"Your Holiness, you are revered throughout the world. It's inconceivable to me that anyone would seek revenge if the Church took such a position."

Pope John Paul II did establish diplomatic relations with the State of Israel on December 30, 1993.

My point? Islamic terrorism and the fear of it is not new, existing long before the invasion of Iraq by the U.S. and its coalition. It appears that the Europeans are slowly awakening to the dangers inherent in allowing the Muslim community to separate itself from the mainstream communities in Holland, Belgium, France and England.

In these countries, the population of Christians and Jews feel threatened by the Muslim arrivals. Some Muslims have signaled their desire to lead their lives in a way that a Britain's former foreign secretary, Jack Straw, according to The Times, said "Muslim women who wore full veils made community relations difficult." The Times reported on October 17th that "British Prime Minister Tony Blair stepped into the debate over the integration of Muslims into British society on Tuesday, calling the full veil worn by some Muslim women 'a mark of separation.' He supported a local education authority that suspended a Muslim teaching assistant from the classroom when she insisted on wearing a veil in the classroom.

There are those who believe that the Western countries should withdraw from Iraq and that such capitulation will somehow end Islamist terror or at least seriously reduce its intensity in the world outside the Middle East. Can we or should we abandon the Middle East? Should we leave our allies, Israel, Egypt, Jordan, Saudi Arabia to the tender mercies of Islamic terrorists? There were many before World War II who would have left the Jews, England, France and Russia to fend for themselves in the face of the annihilation sought by Hitler, his Nazi armies, the SS, the Gestapo and the final solution.

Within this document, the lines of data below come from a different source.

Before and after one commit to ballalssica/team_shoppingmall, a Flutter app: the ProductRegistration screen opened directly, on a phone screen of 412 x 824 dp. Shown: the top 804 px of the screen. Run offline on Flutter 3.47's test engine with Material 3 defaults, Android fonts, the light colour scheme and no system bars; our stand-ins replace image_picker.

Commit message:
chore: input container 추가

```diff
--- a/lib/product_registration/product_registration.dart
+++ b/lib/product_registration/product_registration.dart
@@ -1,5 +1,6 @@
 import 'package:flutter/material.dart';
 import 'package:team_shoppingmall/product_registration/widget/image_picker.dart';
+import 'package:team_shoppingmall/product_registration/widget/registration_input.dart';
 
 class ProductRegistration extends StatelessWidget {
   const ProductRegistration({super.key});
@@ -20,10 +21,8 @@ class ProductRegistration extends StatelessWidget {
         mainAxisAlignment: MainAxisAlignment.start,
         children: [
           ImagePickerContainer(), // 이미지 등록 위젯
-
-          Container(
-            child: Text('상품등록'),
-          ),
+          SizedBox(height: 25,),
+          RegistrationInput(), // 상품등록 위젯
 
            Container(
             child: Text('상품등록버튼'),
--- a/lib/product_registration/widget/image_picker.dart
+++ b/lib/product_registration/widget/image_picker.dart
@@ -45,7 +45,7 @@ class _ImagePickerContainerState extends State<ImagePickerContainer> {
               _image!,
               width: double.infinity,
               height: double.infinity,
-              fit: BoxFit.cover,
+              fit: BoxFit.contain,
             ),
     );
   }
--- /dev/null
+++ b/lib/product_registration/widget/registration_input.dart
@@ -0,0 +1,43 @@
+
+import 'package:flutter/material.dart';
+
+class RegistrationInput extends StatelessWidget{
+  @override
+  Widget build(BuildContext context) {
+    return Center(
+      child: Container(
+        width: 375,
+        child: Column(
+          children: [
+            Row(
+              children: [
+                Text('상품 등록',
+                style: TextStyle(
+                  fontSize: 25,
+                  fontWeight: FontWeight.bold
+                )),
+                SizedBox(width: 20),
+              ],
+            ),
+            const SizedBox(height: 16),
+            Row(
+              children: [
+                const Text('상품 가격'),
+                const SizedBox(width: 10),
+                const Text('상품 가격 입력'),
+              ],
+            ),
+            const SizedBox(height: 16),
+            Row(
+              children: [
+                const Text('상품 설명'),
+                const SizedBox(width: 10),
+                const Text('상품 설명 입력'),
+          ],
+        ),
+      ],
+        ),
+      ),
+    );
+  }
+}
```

As I have repeatedly written, take Islamic radicals at their word -- they want to convert us or kill us. They are killing one another, Shia against Sunni and Sunni against Shia. Often before decapitating their enemies in the ongoing civil and religious strife in Baghdad, they torture their victims, according to The Times, by drilling holes in their bodies and heads so death is slow and cruel until the merciful bullet is fired into the victim's head.

Can any independent state threatened with acts of terror, unless it changes its policies, domestic or foreign, ever submit to their demands and expect to protect its citizens from new demands? Has appeasement ever worked?

There are those in every Western democracy who are losing their resolve, their willingness to standup to the Islamic terrorists. U.S. Senator Russ Feingold (D-Wisconsin) deplores the use of the term "Islamic fascists," sometimes used by the White House. The terrorism we face is worldwide and has an Islamist goal -- the restoration of the caliphate, one Islamic state including Spain, North Africa, the Middle East to the Far East, including Indonesia. Take them at their word. The words of Abu Musab al-Zarqawi, now dead and heretofore leader of Iraq's insurrection and terror, are, "Killing the infidel is our religion, slaughtering them is our religion, until they convert to Islam or pay us tribute."

Two leaders in the Western world recently spoke, unlike Feingold, directly and fearlessly. German Chancellor Angela Merkel, responding to the intimidation by Islamic terrorists which caused the cancellation of a Mozart opera, stated, "It makes no sense to retreat." The other, Rupert Murdoch, commenting in The New Yorker magazine on the rise of militant Islam, said, "These people intend to change civilization, and they are prepared to take a hundred years to do it. We keep having to speak politically correctly about it, saying Muslims are wonderful, it's just a tiny minority. They are not all terrorists, of course, but the frightening thing is that it is the children of those good original immigrants who are being brainwashed in big numbers."

Chancellor Merkel is right. No matter how difficult the road ahead, "it makes no sense to retreat."

Ed Koch is the former Mayor of New York City.

Email Friend | Print | RSS | Add to | Add to Digg
Sponsored Links
 Ed Koch
Ed Koch
Author Archive